Separation of Enantiomers
Separation of Enantiomers
Introduction: A Survey of How and Why to Separate Enantiomers
This book is about the separation of enantiomers by synthetic methods, which is to say methods involving some chemical transformation as part of the separation process. We do not in this book cover chromatographic methods for the separation of enantiomers . Nor do we focus on methods based on crystallizations as these have been amply reviewed elsewhere (see below). We are concerned mainly therefore with resolutions that involve a synthetic component, so mostly with the various flavours of kinetic resolutions through to more modern methods such as divergent reactions of a racemic mixture (DRRM). This introduction briefly clarifies the scope of the book.
The reasons such methods are of continued importance are threefold:
Society: the need for enantiopure compounds . New molecules as single enantiomers are important to our continued well-being because they are the feedstocks of new medicines, agrochemicals, fragrances and other features of modern society in a chiral world. Of the 205 new molecular entities approved as drugs between 2001 and 2010, 63% were single enantiomers . Nature provides an abundance of enantiopure compounds, but we seek, and need, to exceed this by obtaining useful unnatural molecules as single enantiomers, and we may reasonably want to access both enantiomers of some compounds.
Academia: the basic science involved in the behaviour of chiral compounds . If we seek the state of the art in our discipline, we cannot help but think that rapid and selective chemical distinction between enantiomers, which results in their facile separation, is something beautiful in itself. There have been many successful methods developed for the synthetic separation of enantiomers, as we shall see, and these are both de facto interesting and instructive to consider for the design of future examples of such processes. The relationship between kinetic resolution and asymmetric catalysis is strong, and one can inform the design of the other. It is hoped that the diverse examples described in this book stimulate thoughts in the reader of what is possible next.
Industry: the need for new methods . There remain many classes of compounds that still cannot be resolved, or where efficiencies are too low for widespread adoption. It is still the case that classical resolution techniques are overwhelmingly used over other more complex methods.

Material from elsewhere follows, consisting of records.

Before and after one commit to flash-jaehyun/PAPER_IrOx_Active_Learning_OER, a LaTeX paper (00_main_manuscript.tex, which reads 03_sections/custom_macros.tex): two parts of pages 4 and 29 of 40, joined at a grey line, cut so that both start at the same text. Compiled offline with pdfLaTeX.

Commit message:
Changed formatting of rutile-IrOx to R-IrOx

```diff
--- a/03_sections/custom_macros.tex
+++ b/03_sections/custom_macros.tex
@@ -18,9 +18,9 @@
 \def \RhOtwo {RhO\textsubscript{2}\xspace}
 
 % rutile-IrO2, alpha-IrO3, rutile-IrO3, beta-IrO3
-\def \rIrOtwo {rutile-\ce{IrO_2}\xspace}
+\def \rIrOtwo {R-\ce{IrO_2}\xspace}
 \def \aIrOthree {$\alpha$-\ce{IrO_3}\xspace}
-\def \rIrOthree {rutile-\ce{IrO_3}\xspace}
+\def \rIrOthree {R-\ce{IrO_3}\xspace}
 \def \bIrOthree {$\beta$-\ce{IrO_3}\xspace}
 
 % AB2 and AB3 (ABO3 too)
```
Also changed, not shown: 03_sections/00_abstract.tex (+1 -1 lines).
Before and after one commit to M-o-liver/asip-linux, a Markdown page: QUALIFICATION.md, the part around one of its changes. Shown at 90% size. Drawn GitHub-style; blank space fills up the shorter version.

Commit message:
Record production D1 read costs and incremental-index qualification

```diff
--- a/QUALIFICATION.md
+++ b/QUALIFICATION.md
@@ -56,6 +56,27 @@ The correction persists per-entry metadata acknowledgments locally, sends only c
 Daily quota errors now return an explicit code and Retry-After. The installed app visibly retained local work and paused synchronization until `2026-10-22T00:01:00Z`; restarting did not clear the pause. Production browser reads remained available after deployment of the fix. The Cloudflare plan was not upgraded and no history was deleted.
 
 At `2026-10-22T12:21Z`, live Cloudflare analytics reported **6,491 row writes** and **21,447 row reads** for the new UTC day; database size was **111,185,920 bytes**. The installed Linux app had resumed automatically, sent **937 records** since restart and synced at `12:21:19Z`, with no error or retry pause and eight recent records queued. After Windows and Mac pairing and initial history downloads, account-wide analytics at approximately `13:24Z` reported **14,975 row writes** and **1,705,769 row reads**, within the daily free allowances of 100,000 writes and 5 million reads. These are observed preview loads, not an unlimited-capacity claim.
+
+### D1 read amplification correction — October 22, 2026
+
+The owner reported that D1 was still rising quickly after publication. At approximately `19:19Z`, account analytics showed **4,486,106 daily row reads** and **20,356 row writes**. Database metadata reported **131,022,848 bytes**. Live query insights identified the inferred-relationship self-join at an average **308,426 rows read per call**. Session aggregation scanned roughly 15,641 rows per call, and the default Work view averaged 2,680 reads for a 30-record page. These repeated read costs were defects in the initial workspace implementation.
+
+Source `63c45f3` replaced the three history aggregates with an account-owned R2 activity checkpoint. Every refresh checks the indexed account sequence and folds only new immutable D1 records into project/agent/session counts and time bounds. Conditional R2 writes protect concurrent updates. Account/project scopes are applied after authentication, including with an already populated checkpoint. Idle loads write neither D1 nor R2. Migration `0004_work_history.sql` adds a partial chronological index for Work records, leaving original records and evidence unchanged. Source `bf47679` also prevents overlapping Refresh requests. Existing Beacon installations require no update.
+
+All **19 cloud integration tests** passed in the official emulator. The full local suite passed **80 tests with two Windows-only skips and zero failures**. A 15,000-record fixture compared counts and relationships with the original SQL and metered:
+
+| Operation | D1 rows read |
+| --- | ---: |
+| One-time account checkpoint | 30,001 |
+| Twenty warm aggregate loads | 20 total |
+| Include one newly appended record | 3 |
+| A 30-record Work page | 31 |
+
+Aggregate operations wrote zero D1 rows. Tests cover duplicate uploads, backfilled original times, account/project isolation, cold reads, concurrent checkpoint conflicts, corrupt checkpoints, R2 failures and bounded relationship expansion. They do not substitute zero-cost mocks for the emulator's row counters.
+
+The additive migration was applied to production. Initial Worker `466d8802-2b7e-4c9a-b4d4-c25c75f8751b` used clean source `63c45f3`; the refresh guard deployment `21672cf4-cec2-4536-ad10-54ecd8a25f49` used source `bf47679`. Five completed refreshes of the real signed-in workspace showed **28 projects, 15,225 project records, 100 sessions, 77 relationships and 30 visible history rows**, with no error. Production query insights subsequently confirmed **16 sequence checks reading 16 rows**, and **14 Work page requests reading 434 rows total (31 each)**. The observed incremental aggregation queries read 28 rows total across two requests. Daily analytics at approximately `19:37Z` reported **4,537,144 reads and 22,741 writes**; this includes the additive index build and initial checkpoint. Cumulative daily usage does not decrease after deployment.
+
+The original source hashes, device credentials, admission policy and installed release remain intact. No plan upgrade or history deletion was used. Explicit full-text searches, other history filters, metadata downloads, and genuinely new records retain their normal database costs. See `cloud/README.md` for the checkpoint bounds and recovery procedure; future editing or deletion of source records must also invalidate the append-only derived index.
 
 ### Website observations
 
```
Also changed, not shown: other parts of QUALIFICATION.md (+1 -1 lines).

Of the 128 drug candidate molecules assessed in a recent industry survey, half were being developed as single enantiomers, and the sources of the stereocentres were mainly the chiral pool (55%) with resolution (28%) and asymmetric synthesis (10%) responsible for fewer examples . This is, predictably, a feature of economics as much as science and one must not be too quick to judge new fields like asymmetric catalysis versus older ones like classical resolution. Pasteur added something enantiopure to a racemate in 1853 , whereas the catalytic prowess of a metal centre surrounded by chiral ligands was first demonstrated only in 1968 . In addition, many chiral acids and bases have proven to be useful in classical resolutions, while Nature does not seem to be so generous in its supply of molecules that can effect catalytic, asymmetric transformations. The great progress made in synthetic chemistry has not (yet) brought us to the position that allows us to make any enantiopure substance in quantity given that resources are always limited. That leaves us with the synthesis of a racemate from which we pick one enantiomer out. Such a process can be remarkably efficient and cost-effective, if such tools are available, but the great successes described in this book should not hide the fact that we require better separation methods with wide applicability if we are to avoid an overreliance on jus